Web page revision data
================================
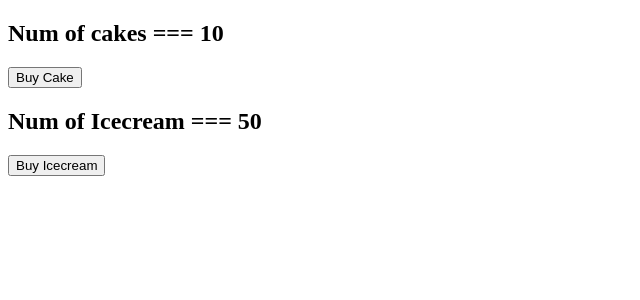
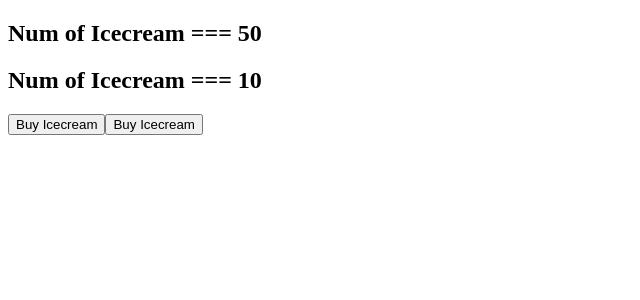
Before and after one commit to karenbarseghyan/react-redux, a React (Create React App) app: page / in a window 1280 px wide. Shown: the top 300 px of the page, without its empty margins (0-640 px from the left). Built offline with nearby package versions, Linux system fonts and the light colour scheme.

Commit message:
Two Components state implemantion in a single one

```diff
--- a/src/App.js
+++ b/src/App.js
@@ -1,17 +1,19 @@
 import { Provider } from "react-redux";
 import store from "./redux/store";
 // import CakeContainer from "./components/CakeContainer";
-import HooksCakeContainer from "./components/HooksCakeContainer";
-import HooksIcecreamContainer from "./components/HooksIcecreamContainer";
+// import HooksCakeContainer from "./components/HooksCakeContainer";
+// import HooksIcecreamContainer from "./components/HooksIcecreamContainer";
+import CakeIcecreamContainer from "./components/CakeIcecreamContainer"
 
 
 function App() {
   return (
     <Provider store={store}>
        <div>
-         <HooksCakeContainer />
+         {/* <HooksCakeContainer /> */}
         {/* <CakeContainer /> */}
-        <HooksIcecreamContainer />
+        {/* <HooksIcecreamContainer /> */}
+        <CakeIcecreamContainer />
       </div>
     </Provider>
 
--- /dev/null
+++ b/src/components/CakeIcecreamContainer.js
@@ -0,0 +1,21 @@
+import React from 'react'
+import { useSelector, useDispatch} from 'react-redux'
+import { buyIcecream, buyCake} from '../redux'
+
+function HooksIcecreamContainer(props) {
+    const numOfIcecream = useSelector(state => state.icecream.numOfIcecream)
+    const numOfCakes = useSelector(state => state.cake.numOfCakes)
+
+    const dispatch = useDispatch()
+
+    return (
+        <div>
+            <h2>Num of Icecream === {numOfIcecream} </h2>
+            <h2>Num of Icecream === {numOfCakes} </h2>
+            <button onClick={() => dispatch(buyIcecream())}>Buy Icecream</button>
+            <button onClick={() => dispatch(buyCake())}>Buy Icecream</button>
+        </div>
+    )
+}
+
+export default HooksIcecreamContainer
```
================================
## Exercise directions:
Would you copy all lines in the records where the string "state" appears?

## Solution to the problem:
Two Components state implemantion in a single one
+    const numOfIcecream = useSelector(state => state.icecream.numOfIcecream)
+    const numOfCakes = useSelector(state => state.cake.numOfCakes)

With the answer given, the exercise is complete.